Balance Sheet



? Equality Time. The U.S. Supreme Court lets the California Civil Rights Initiative go forward. By refusing to consider a challenge to Proposition 209, which bans race and gender preferences in government hiring and in admissions to state colleges and universities, the Court allows voters to consider similar bills and initiatives across the country.

? Tainted Saint. An icon of "good government" sanctimony–the Ralph Nader-founded Citizen Action–gets its comeuppance. The group closes its national office and sacks its staff after being linked to the Teamsters scandal. Three cronies of tainted union President Ron Carey tell a federal grand jury that the Teamsters gave money to Citizen Action which then illegally sent it to Carey's re-election campaign.

? Pot Pass. In the wake of successful medical marijuana campaigns in California and Arizona, the federal government finally approves new research. The National Institutes of Health sanction a study of marijuana as a treatment for AIDS wasting syndrome at San Francisco General Hospital.

? Flight Path. Mexican airports prepare to go private. In 1998 the government plans to offer 50-year leases at 35 major airports, including the nation's largest passenger outlets in Mexico City, Cancun, Guadalajara, Monterrey, and Tijuana.


? Geezer Grab. Newt Gingrich threatens to delay genuine entitlement reform for years. The speaker suggests he'll appoint AARP head Horace Deets to a "Republican" seat on the new entitlement commission.

? Critter Craze. The Senate Environment and Public Works Committee approves reforms that would make a bad Endangered Species Act worse. The new ESA would not compensate individuals when the government seizes private property and converts it into habitat for endangered plants or animals. It would, however, give the Department of the Interior legal authority to arrest individuals when they "take" members of endangered or threatened species.
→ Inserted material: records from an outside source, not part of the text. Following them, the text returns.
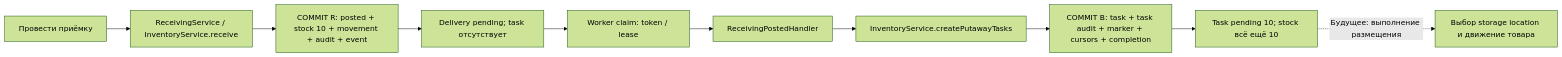
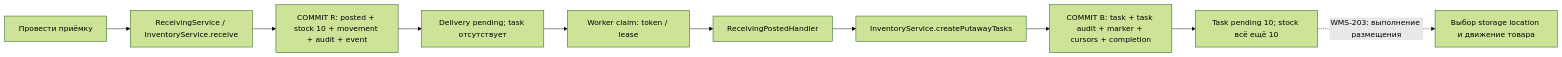
Before and after one commit to alekseishmidko/warehouse-control: the first of 6 diagrams in docs/flows/putaway.md, drawn with Mermaid (forest theme). The commit also changed other lines of this file and 66 other files, not shown here.

First line of the commit message:
WMS-203. Размещение и перемещения Реализовано 2026-10-29: полное task execution receiving → storage одного склада, только свободный stock, без изменения reserved. Общий transfer/partial/cancel и перенос allocations не реализованы. Flow, ADR-0021, проверки. Следующая задача — WMS-204.

````diff
--- a/docs/flows/putaway.md
+++ b/docs/flows/putaway.md
@@ -16,12 +17,12 @@
 ```mermaid
 flowchart LR
   HTTP["Провести приёмку"] --> API["ReceivingService / InventoryService.receive"]
   API --> A["COMMIT R: posted + stock 10 + movement + audit + event"]
   A --> D["Delivery pending; task отсутствует"]
   D --> W["Worker claim: token / lease"]
   W --> H["ReceivingPostedHandler"]
   H --> I["InventoryService.createPutawayTasks"]
   I --> B["COMMIT B: task + task audit + marker + cursors + completion"]
   B --> T["Task pending 10; stock всё ещё 10"]
-  T -. "Будущее: выполнение размещения" .-> Future["Выбор storage location и движение товара"]
+  T -. "WMS-203: выполнение размещения" .-> Future["Выбор storage location и движение товара"]
 ```
````
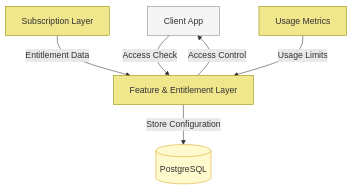
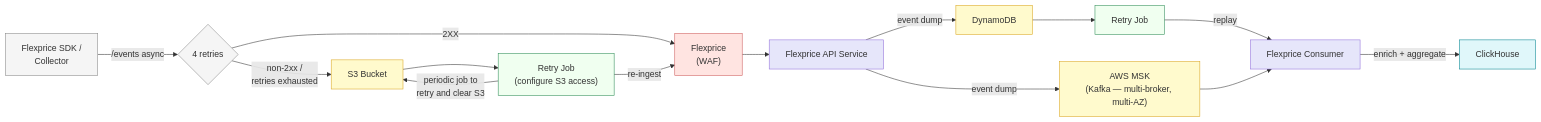
The second of 2 diagrams in docs/getting-started/architecture.mdx (flexprice/flexprice-docs), drawn with Mermaid before and after one commit. The commit also changed other lines of this file, not shown here.

First line of the commit message:
docs(architecture): rewrite as enterprise reliability & scale overview

````diff
--- a/docs/getting-started/architecture.mdx
+++ b/docs/getting-started/architecture.mdx
@@ -244,18 +137,35 @@
 ```mermaid
-graph TB
-    classDef functional fill:#f0e68c,stroke:#8b8b00
+graph LR
+    classDef client fill:#f5f5f5,stroke:#888888
+    classDef edge fill:#ffe4e1,stroke:#cd5c5c
+    classDef services fill:#e6e6fa,stroke:#9370db
     classDef infrastructure fill:#fffacd,stroke:#daa520
-    classDef external fill:#f5f5f5,stroke:#888888
+    classDef external fill:#e0f7fa,stroke:#00838f
+    classDef job fill:#f0fff0,stroke:#2e8b57
 
-    client["Client App"]:::external
-    entitlement["Feature & Entitlement Layer"]:::functional
-    subscription["Subscription Layer"]:::functional
-    metrics["Usage Metrics"]:::functional
-    postgres[(PostgreSQL)]:::infrastructure
+    sdk["Flexprice SDK /<br/>Collector"]:::client
+    retry{"4 retries"}:::client
+    waf["Flexprice<br/>(WAF)"]:::edge
+    api["Flexprice API Service"]:::services
+    s3["S3 Bucket"]:::infrastructure
+    s3job["Retry Job<br/>(configure S3 access)"]:::job
+    dynamo["DynamoDB"]:::infrastructure
+    dynjob["Retry Job"]:::job
+    msk["AWS MSK<br/>(Kafka — multi-broker, multi-AZ)"]:::infrastructure
+    consumer["Flexprice Consumer"]:::services
+    ch["ClickHouse"]:::external
 
-    client -- "Access Check" --> entitlement
-    subscription -- "Entitlement Data" --> entitlement
-    metrics -- "Usage Limits" --> entitlement
-    entitlement -- "Store Configuration" --> postgres
-    entitlement -- "Access Control" --> client
+    sdk -- "/events async" --> retry
+    retry -- "2XX" --> waf
+    waf --> api
+    retry -- "non-2xx /<br/>retries exhausted" --> s3
+    s3 --> s3job
+    s3job -- "periodic job to<br/>retry and clear S3" --> s3
+    s3job -- "re-ingest" --> waf
+    api -- "event dump" --> dynamo
+    api -- "event dump" --> msk
+    dynamo --> dynjob
+    dynjob -- "replay" --> consumer
+    msk --> consumer
+    consumer -- "enrich + aggregate" --> ch
 ```
````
? Blacklist Whitewash. Four talent guilds apologize for establishing the Hollywood blacklist 50 years ago. The mainstream media portray the producers and writers who constituted the "Hollywood 10" as innocent victims who were punished for their idealism. Get a grip, folks. These people were Communist Party members who were unapologetic supporters of the Soviet Union while Stalin was sending artists and writers to death in the gulag.

? Tattered Fabric. The constitutional amendment to outlaw flag "desecration" just won't go away. In January the Senate will consider the amendment, which passed the House by a 310-to-114 vote last June. Forty-nine state legislatures have already formally asked Congress to "protect" the flag.